There is a bulk meter near the transformer for the mains power that is delivered to the site, and this is paid by the Body Corporate. The Body Corporate then charges individual households according to their power use, measured by the check meters in each house, read quarterly for quarterly billing by the Body Corporate.

As for water, there is a two-stage tariff for power to encourage more careful use. The first 600 units per household per month are charged at a lower rate than subsequent power use per month. However this tariff step is set so high relative to average Earthsong use that only 2 or 3 households use more than 600 units per month even in winter.

Demand Management
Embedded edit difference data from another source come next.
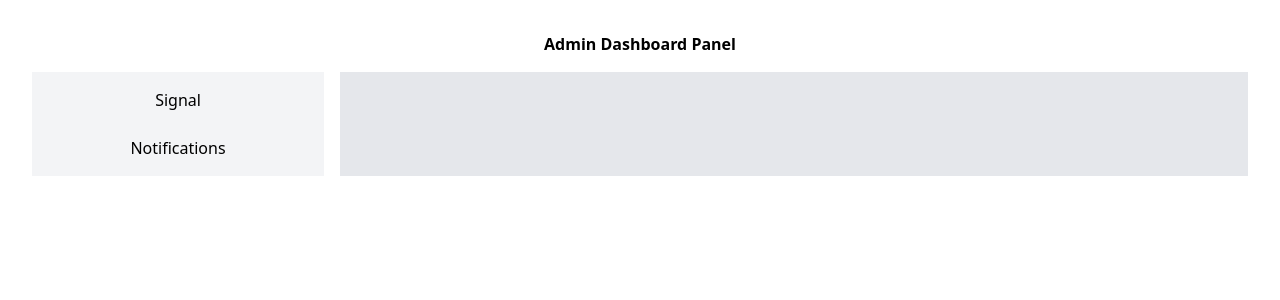
Repository: RahmanRakib9/Aurora-client-side
Page: /
An editor plug-in stored every save of this project. The page is shown before and after the next save, followed by the edit.
The browser window is 1280 px wide. The pictures show the whole page.
The project was rebuilt for these pictures with package versions that can differ from the ones it lists, and the page was loaded fresh each time. Also part of the build but not shown: vite.config.js, src/components/home/Sidebar.jsx, src/components/home/Signal.jsx, src/components/home/Notification.jsx.

Above is the page before, as saved 2023-05-12 20:21:58.

### index.html
<!DOCTYPE html>
<html lang="en">
  <head>
    <meta charset="UTF-8" />
    <link rel="icon" type="image/svg+xml" href="/vite.svg" />
    <meta name="viewport" content="width=device-width, initial-scale=1.0" />
    <title>ADMIN DASHBOARD</title>
  </head>
  <body>
    <div id="root"></div>
    <script type="module" src="/src/main.jsx"></script>
  </body>
</html>

### src/App.jsx
import { useState } from "react";
import "./App.css";
import { Link, RouterProvider, createBrowserRouter } from "react-router-dom";
import Home from "./components/home/Home";
import Signal from "./components/home/Signal";
import Notification from "./components/home/Notification";

function App() {
  const router = createBrowserRouter([
    {
      path: "/",
      element: <Home />,
      children: [
        { path: "/signal", element: <Signal /> },
        { path: "/notification", element: <Notification /> },
      ],
    },
  ]);
  return (
    <div>
      <RouterProvider router={router}></RouterProvider>
    </div>
  );
}

export default App;

### src/components/home/Home.jsx
import React from "react";
import Sidebar from "./Sidebar";
import { Link, NavLink, Outlet } from "react-router-dom";

const Home = () => {
  return (
    <div>
      <h1 className="font-bold text-center">Admin Dashboard Panel</h1>
      <div className="grid grid-cols-8 gap-4 mt-4">
        <div className="col-span-8 md:col-span-2 bg-gray-100 p-4">
          <NavLink
            to="/signal"
            className={({ isActive }) =>
              isActive ? "text-blue-300 font-bold" : undefined
            }
          >
            <h2>Signal</h2>
          </NavLink>
          <br />

          <NavLink
            to="/notification"
            className={({ isActive }) =>
              isActive ? "text-blue-300 font-bold" : undefined
            }
          >
            <h2>Notifications</h2>
          </NavLink>
        </div>

        <div className="col-span-8 md:col-span-6 bg-gray-200 p-4">
          {/* <div>here is main rendering component</div> */}
          <Outlet />
        </div>
      </div>
    </div>
  );
};

export default Home;

Loaded but not shown: src/main.jsx (common file); src/index.css (common file); src/App.css (common file); tailwind.config.js (common file)

After the next save:
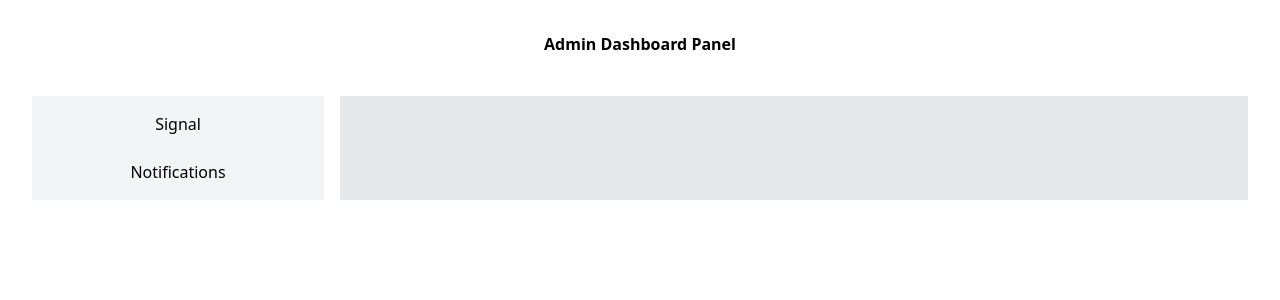
Saved 5 s later.
--- a/src/components/home/Home.jsx
+++ b/src/components/home/Home.jsx
@@ -6,7 +6,7 @@ const Home = () => {
   return (
     <div>
       <h1 className="font-bold text-center">Admin Dashboard Panel</h1>
-      <div className="grid grid-cols-8 gap-4 mt-4">
+      <div className="grid grid-cols-8 gap-4 mt-10">
         <div className="col-span-8 md:col-span-2 bg-gray-100 p-4">
           <NavLink
             to="/signal"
One clear lesson from our experience is the importance of behaviour in reducing the environmental footprint. Designing buildings and neighbourhoods to be as sustainable as possible is an important first step, but the behaviour of the occupants is at least as significant when it comes to the overall impact (some studies show behaviour to have twice the impact of the built environment).

One example is with electricity use. The electricity use of individual Earthsong houses varies widely, even for identical houses with similar numbers and ages of inhabitants, because of the preferences and behaviour of the residents. Because high individual users to some extent determine the overall cost to everyone at Earthsong, (as the pricing plan from the supplier is determined by our overall use), we have debated this issue on all levels, from the underlying philosophy of pricing formulae to ways people can reduce their electricity use.

Earthsong residents are given information regularly about the power use of different appliances, and encouraged to limit their power use to around 3.5 kilowatts/household at any one time, for example by switching off the heater when using the oven. This is to reduce costs collectively by operating within small fuses at the transformer. Residents are also encouraged to buy energy-efficient appliances, including super-insulated fridges and compact fluorescent lighting.

A cooperative neighbourhood can facilitate behaviour change through information exchange and education, sharing ideas and tips about how to manage the systems more efficiently, internal pricing plans that reward low users and discourage high use, built-in information feedback mechanisms, and accountability through making information on individual house use available to all. All of these mechanisms are in place in some form at Earthsong, with the result that 32 homes and the common house are managing to function with an electricity supply of the size that usually supplies 6 houses in New Zealand.

These measures mean the average house at Earthsong uses only about half the electricity of an average house elsewhere, with some households who manage their solar water boosters efficiently paying only $30 - $40 per month for power even in winter.

HERS assessments (Home Energy Rating Scheme - an Energy Efficiency and Conservation Authority project) on a range of Earthsong house types in 2008 gave them an 8 rating, the highest energy ratings in New Zealand to date.